And then, something quite remarkable happened just a couple of weeks back. My sister phoned, saying that she was looking at a digital copy our father’s will. A will none of us had ever seen before. She emailed it through to me, and there it was: eight pages in my father’s handwriting and signed by his lawyer, our mother, and two others, dated eighteen months before his death through heart failure.
He had written a personal note to each family member, including the cat, and as I read his words to me, I was once again that misguided teen who had skipped art classes more often than I should. Dad had written: ‘I do hope that you will carry on with your art’, and suggested I remember all ‘those little chats’ we’d had. And we definitely did have a few. Dad loved art, and he was the one who took me to life drawing for the first time; to an art exhibition; to the river to sketch. Yes Dad, I said as I read, I did carry on with my art.
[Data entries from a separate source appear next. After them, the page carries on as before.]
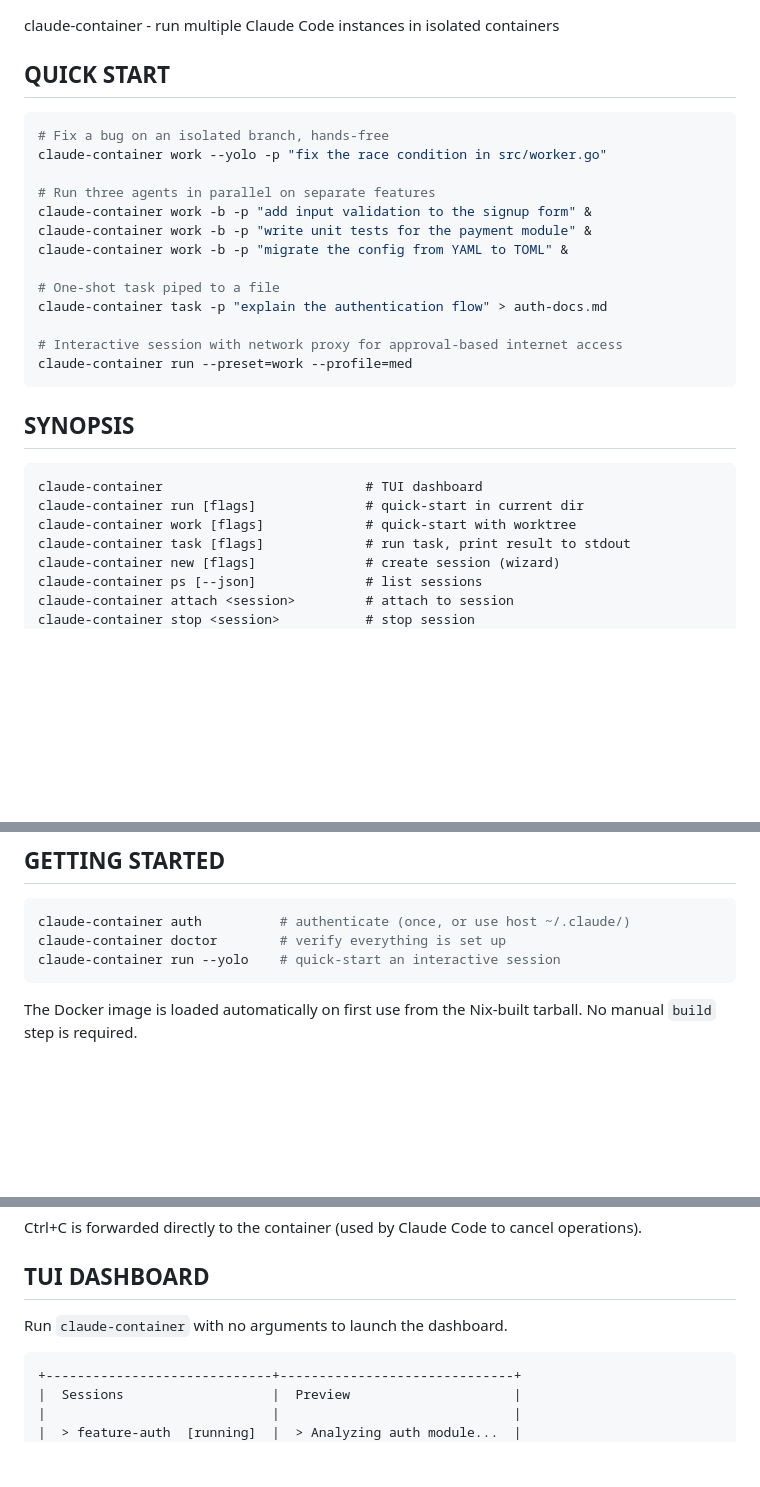
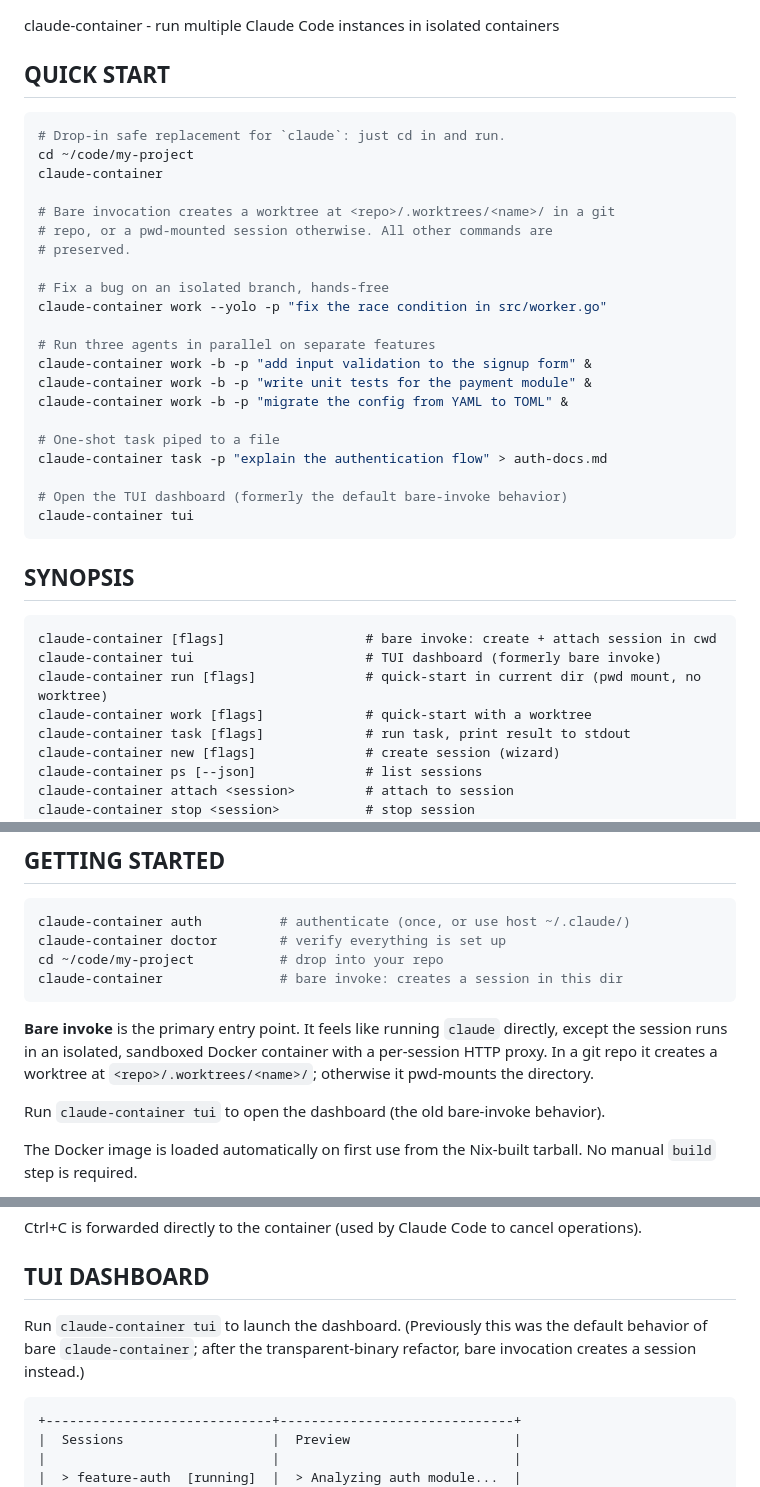
Before and after one commit to joegoldin/claude-container, a Markdown page: README.md, 3 parts joined by grey strips. Rendered like a GitHub page; blank space fills up the shorter version.

Commit message:
docs: bare invoke is the primary entry point

````diff
--- a/README.md
+++ b/README.md
@@ -13,6 +13,14 @@ claude-container - run multiple Claude Code instances in isolated containers
 ## QUICK START
 
 ```sh
+# Drop-in safe replacement for `claude`: just cd in and run.
+cd ~/code/my-project
+claude-container
+
+# Bare invocation creates a worktree at <repo>/.worktrees/<name>/ in a git
+# repo, or a pwd-mounted session otherwise. All other commands are
+# preserved.
+
 # Fix a bug on an isolated branch, hands-free
 claude-container work --yolo -p "fix the race condition in src/worker.go"
 
@@ -24,16 +32,17 @@ claude-container work -b -p "migrate the config from YAML to TOML" &
 # One-shot task piped to a file
 claude-container task -p "explain the authentication flow" > auth-docs.md
 
-# Interactive session with network proxy for approval-based internet access
-claude-container run --preset=work --profile=med
+# Open the TUI dashboard (formerly the default bare-invoke behavior)
+claude-container tui
 ```
 
 ## SYNOPSIS
 
 ```
-claude-container                          # TUI dashboard
-claude-container run [flags]              # quick-start in current dir
-claude-container work [flags]             # quick-start with worktree
+claude-container [flags]                  # bare invoke: create + attach session in cwd
+claude-container tui                      # TUI dashboard (formerly bare invoke)
+claude-container run [flags]              # quick-start in current dir (pwd mount, no worktree)
+claude-container work [flags]             # quick-start with a worktree
 claude-container task [flags]             # run task, print result to stdout
 claude-container new [flags]              # create session (wizard)
 claude-container ps [--json]              # list sessions
@@ -77,8 +86,17 @@ Code, common Unix tools, and baked-in sandbox settings.
 ```sh
 claude-container auth          # authenticate (once, or use host ~/.claude/)
 claude-container doctor        # verify everything is set up
-claude-container run --yolo    # quick-start an interactive session
+cd ~/code/my-project           # drop into your repo
+claude-container               # bare invoke: creates a session in this dir
 ```
+
+**Bare invoke** is the primary entry point. It feels like running `claude`
+directly, except the session runs in an isolated, sandboxed Docker container
+with a per-session HTTP proxy. In a git repo it creates a worktree at
+`<repo>/.worktrees/<name>/`; otherwise it pwd-mounts the directory.
+
+Run `claude-container tui` to open the dashboard (the old bare-invoke
+behavior).
 
 The Docker image is loaded automatically on first use from the Nix-built
 tarball. No manual `build` step is required.
@@ -419,7 +438,9 @@ cancel operations).
 
 ## TUI DASHBOARD
 
-Run `claude-container` with no arguments to launch the dashboard.
+Run `claude-container tui` to launch the dashboard. (Previously this was
+the default behavior of bare `claude-container`; after the transparent-binary
+refactor, bare invocation creates a session instead.)
 
 ```
 +-----------------------------+------------------------------+
````
Also changed, not shown: other parts of README.md (+2 -1 lines).
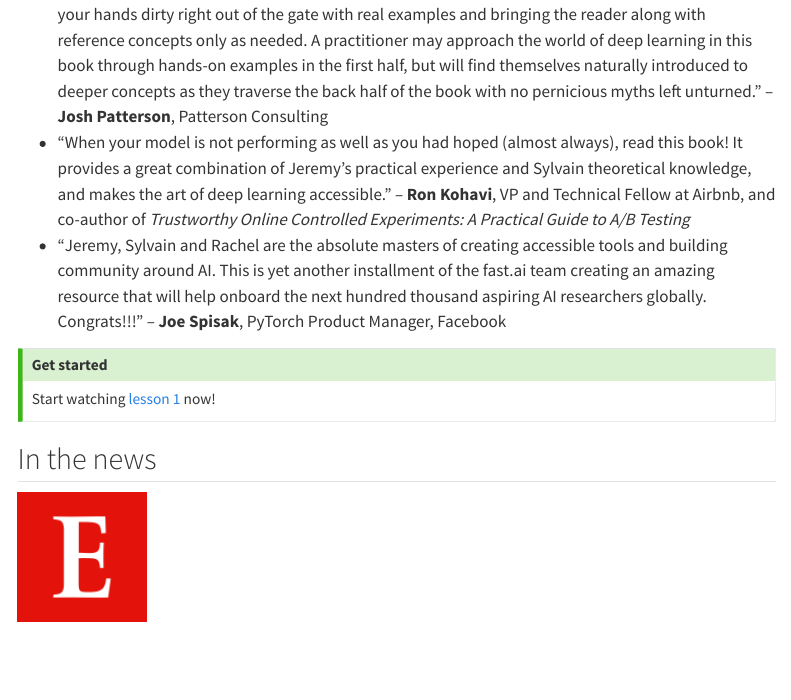
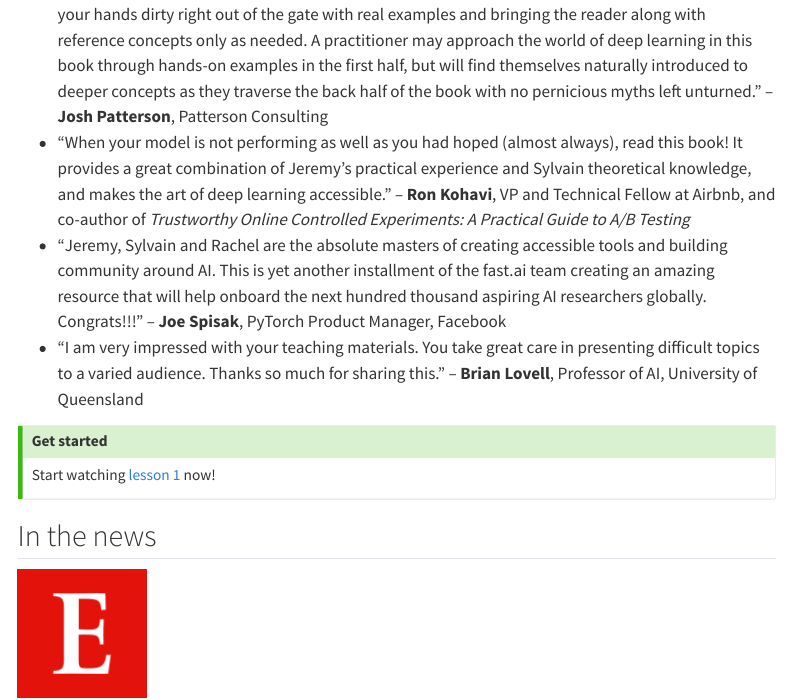
Before and after one commit to fastai/course22-web, a Quarto document (Resources/testimonials.qmd): the page in a window 1100 px wide, from 2840 px down. Rendered offline with R 4.5, knitr and Pandoc in place of Quarto, with nearby package versions; menus at the side of the page are left out.

Commit message:
testimonial

```diff
--- a/Resources/testimonials.qmd
+++ b/Resources/testimonials.qmd
@@ -25,6 +25,7 @@
 - "Deep Learning for Coders with fastai and Pytorch is an approachable conversationally-driven book that uses the whole game approach to teaching deep learning concepts. The book focuses on getting your hands dirty right out of the gate with real examples and bringing the reader along with reference concepts only as needed. A practitioner may approach the world of deep learning in this book through hands-on examples in the first half, but will find themselves naturally introduced to deeper concepts as they traverse the back half of the book with no pernicious myths left unturned." -- **Josh Patterson**, Patterson Consulting
 - "When your model is not performing as well as you had hoped (almost always), read this book!  It provides a great combination of Jeremy's practical experience and Sylvain theoretical knowledge, and makes the art of deep learning accessible." -- **Ron Kohavi**, VP and Technical Fellow at Airbnb, and co-author of *Trustworthy Online Controlled Experiments: A Practical Guide to A/B Testing*
 - "Jeremy, Sylvain and Rachel are the absolute masters of creating accessible tools and building community around AI. This is yet another installment of the fast.ai team creating an amazing resource that will help onboard the next hundred thousand aspiring AI researchers globally. Congrats!!!" -- **Joe Spisak**, PyTorch Product Manager, Facebook
+- "I am very impressed with your teaching materials. You take great care in presenting difficult topics to a varied audience. Thanks so much for sharing this." -- **Brian Lovell**, Professor of AI, University of Queensland
 
 :::{.callout-tip}
 ## Get started
```
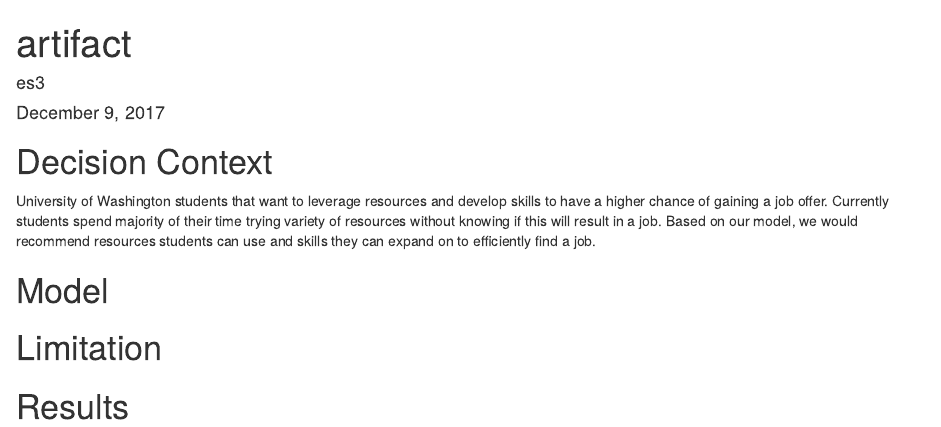
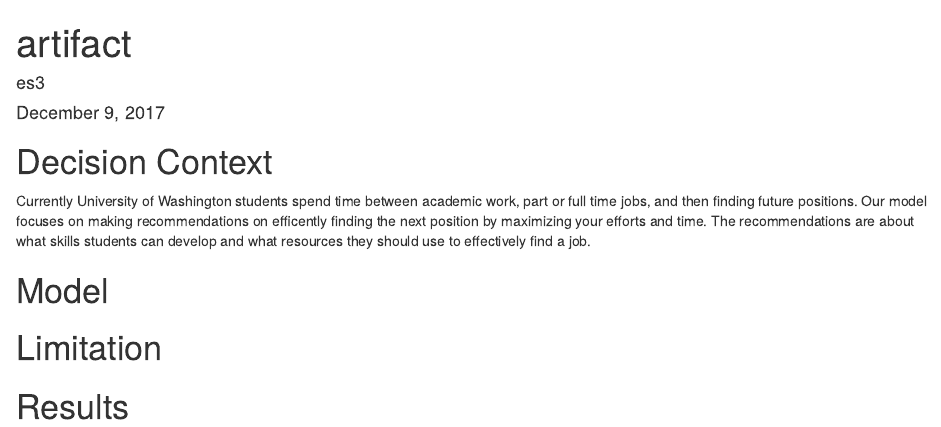
Before and after one commit to info370/project-es3, an R Markdown document (artifact.Rmd): the page in a window 1100 px wide, from its top. Rendered offline with R 4.5, knitr and Pandoc, with nearby package versions.

Commit message:
Change in Decision Context

```diff
--- a/artifact.Rmd
+++ b/artifact.Rmd
@@ -6,7 +6,7 @@ output: html_document
 ---
 
 # Decision Context
-University of Washington students that want to leverage resources and develop skills to have a higher chance of gaining a job offer. Currently students spend majority of their time trying variety of resources without knowing if this will result in a job. Based on our model, we would recommend resources students can use and skills they can expand on to efficiently find a job.
+Currently University of Washington students spend time between academic work, part or full time jobs, and then finding future positions. Our model focuses on making recommendations on efficently finding the next position by maximizing your efforts and time. The recommendations are about what skills students can develop and what resources they should use to effectively find a job.
 
 # Model
 
```
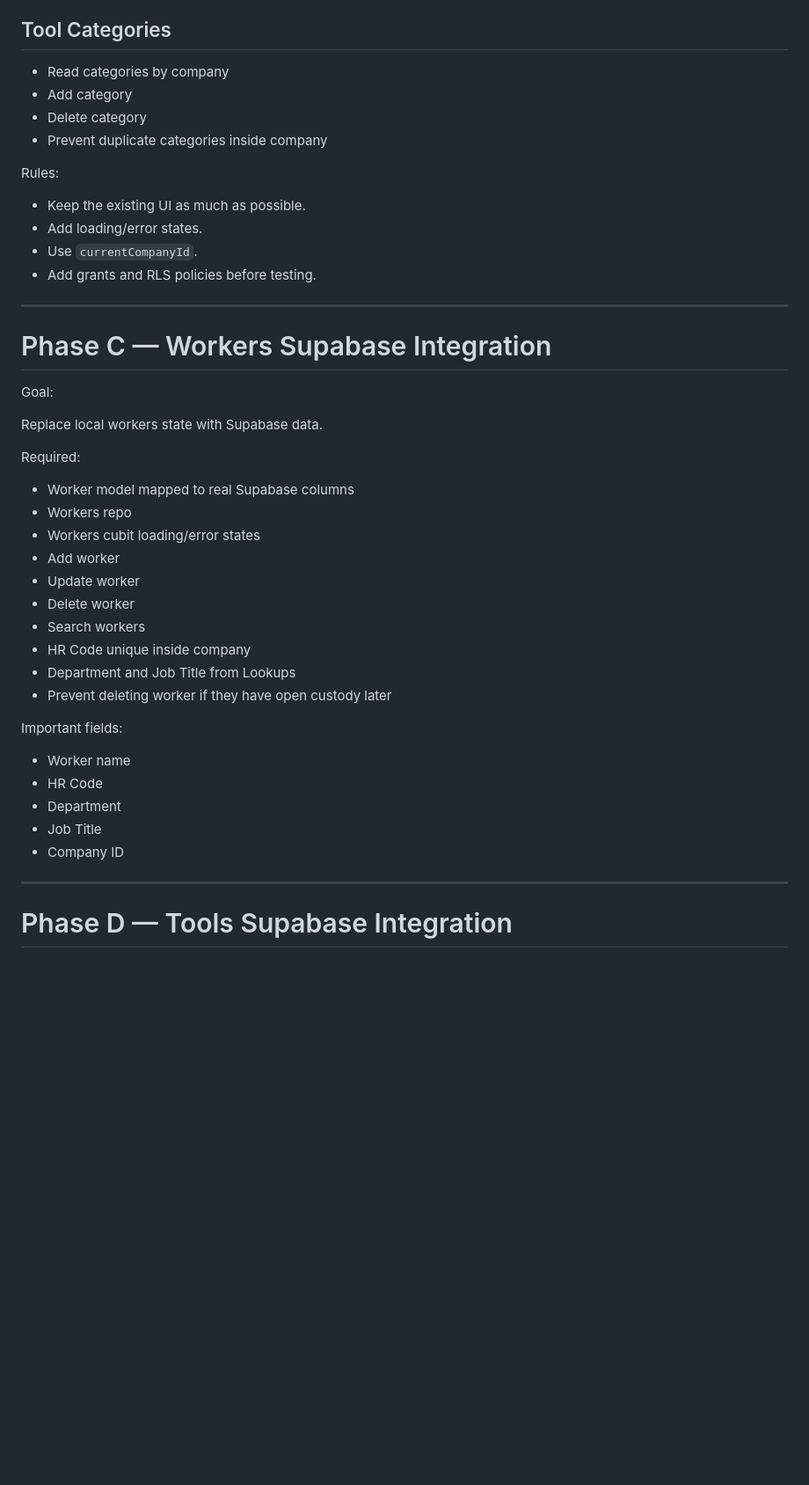
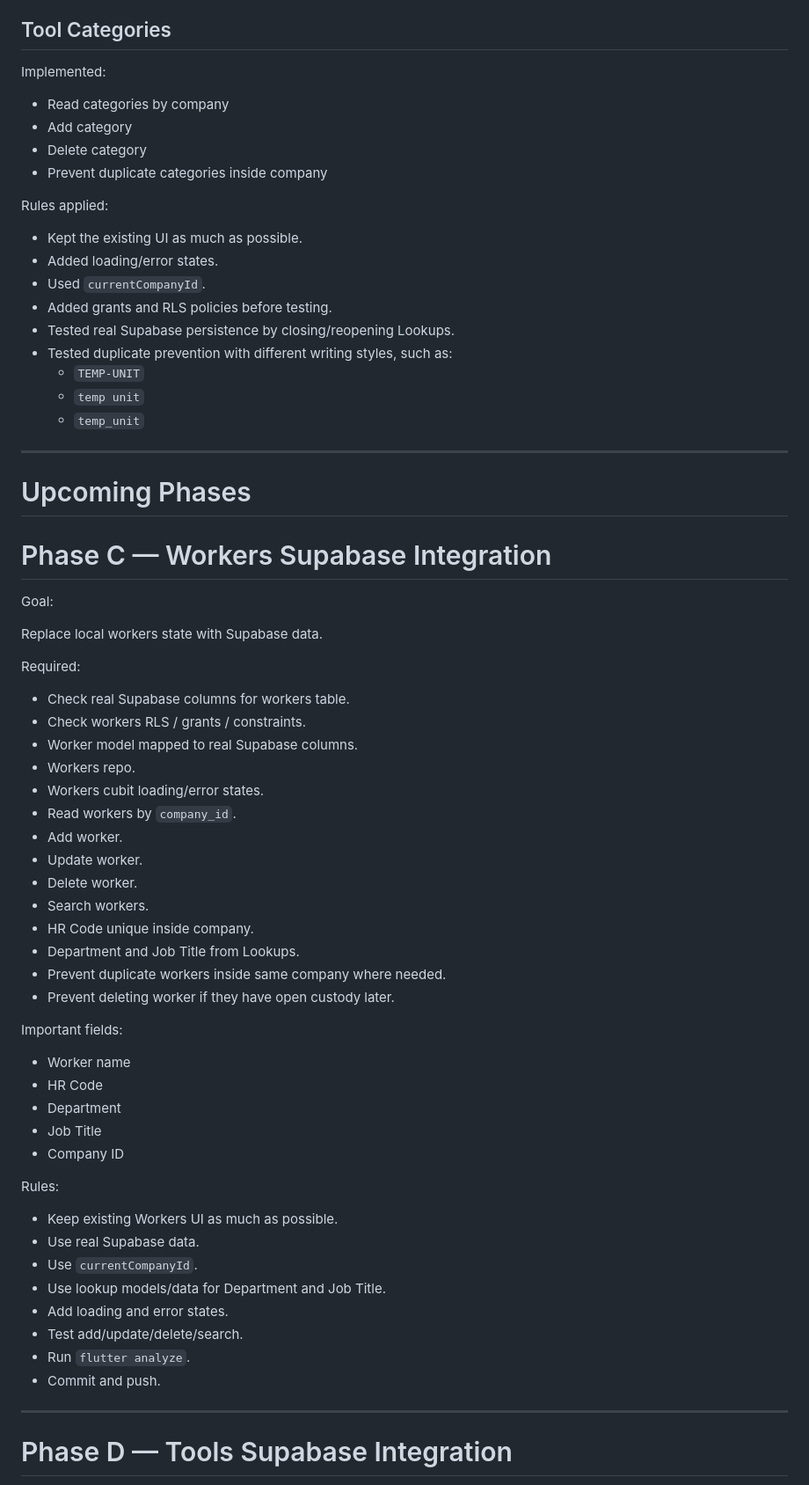
Before and after one commit to KingNarmar/mina_system, a Markdown page: PROJECT_ROADMAP.md, the part around one of its changes. Shown at 88% size. Drawn GitHub-style; blank space fills up the shorter version.

```diff
--- a/PROJECT_ROADMAP.md
+++ b/PROJECT_ROADMAP.md
@@ -277,19 +318,28 @@ Required:
 
 ## Tool Categories
 
+Implemented:
+
 - Read categories by company
 - Add category
 - Delete category
 - Prevent duplicate categories inside company
 
-Rules:
+Rules applied:
 
-- Keep the existing UI as much as possible.
-- Add loading/error states.
-- Use `currentCompanyId`.
-- Add grants and RLS policies before testing.
+- Kept the existing UI as much as possible.
+- Added loading/error states.
+- Used `currentCompanyId`.
+- Added grants and RLS policies before testing.
+- Tested real Supabase persistence by closing/reopening Lookups.
+- Tested duplicate prevention with different writing styles, such as:
+  - `TEMP-UNIT`
+  - `temp unit`
+  - `temp_unit`
 
 ---
+
+# Upcoming Phases
 
 # Phase C — Workers Supabase Integration
 
@@ -299,16 +349,20 @@ Replace local workers state with Supabase data.
 
 Required:
 
-- Worker model mapped to real Supabase columns
-- Workers repo
-- Workers cubit loading/error states
-- Add worker
-- Update worker
-- Delete worker
-- Search workers
-- HR Code unique inside company
-- Department and Job Title from Lookups
-- Prevent deleting worker if they have open custody later
+- Check real Supabase columns for workers table.
+- Check workers RLS / grants / constraints.
+- Worker model mapped to real Supabase columns.
+- Workers repo.
+- Workers cubit loading/error states.
+- Read workers by `company_id`.
+- Add worker.
+- Update worker.
+- Delete worker.
+- Search workers.
+- HR Code unique inside company.
+- Department and Job Title from Lookups.
+- Prevent duplicate workers inside same company where needed.
+- Prevent deleting worker if they have open custody later.
 
 Important fields:
 
@@ -317,6 +371,17 @@ Important fields:
 - Department
 - Job Title
 - Company ID
+
+Rules:
+
+- Keep existing Workers UI as much as possible.
+- Use real Supabase data.
+- Use `currentCompanyId`.
+- Use lookup models/data for Department and Job Title.
+- Add loading and error states.
+- Test add/update/delete/search.
+- Run `flutter analyze`.
+- Commit and push.
 
 ---
 
```
Also changed, not shown: other parts of PROJECT_ROADMAP.md (+104 -50 lines).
And I knew, at that moment, I would never lapse from my art practice again. (See my father’s oil painting of Hutt river above).
But the most interesting piece of this lovely document, were the words of guidance he set out for his children; a guide to living well if you like.
- Have a definite purpose in life. Plan where you are going. Don’t quit when defeat stares you in the face.
- Have a positive mental attitude.
- Go that ‘extra mile’. In other words give that extra service when doing your job. be prepared to do more that just what you are paid for.
- Applied faith.
- Enthusiasm (perhaps not as overwhelming as mine).
- Imagination (perhaps not as vivid as mine).
- Have personal initiative.
- Develop a pleasing personality. And as a footnote he had added : if these principles are observed there is nothing that can’t be achieved.
Dad had also suggested that this list be put up in the kitchen, in order for it to be seen everyday as a reminder of how to live one’s life. Thank you so much Dad, for those fantastic words of advice, and although I never got read them when you intended them to be read, they have given me strength to continue writing your story. My only hope is, that your generosity of spirit may shine through my words.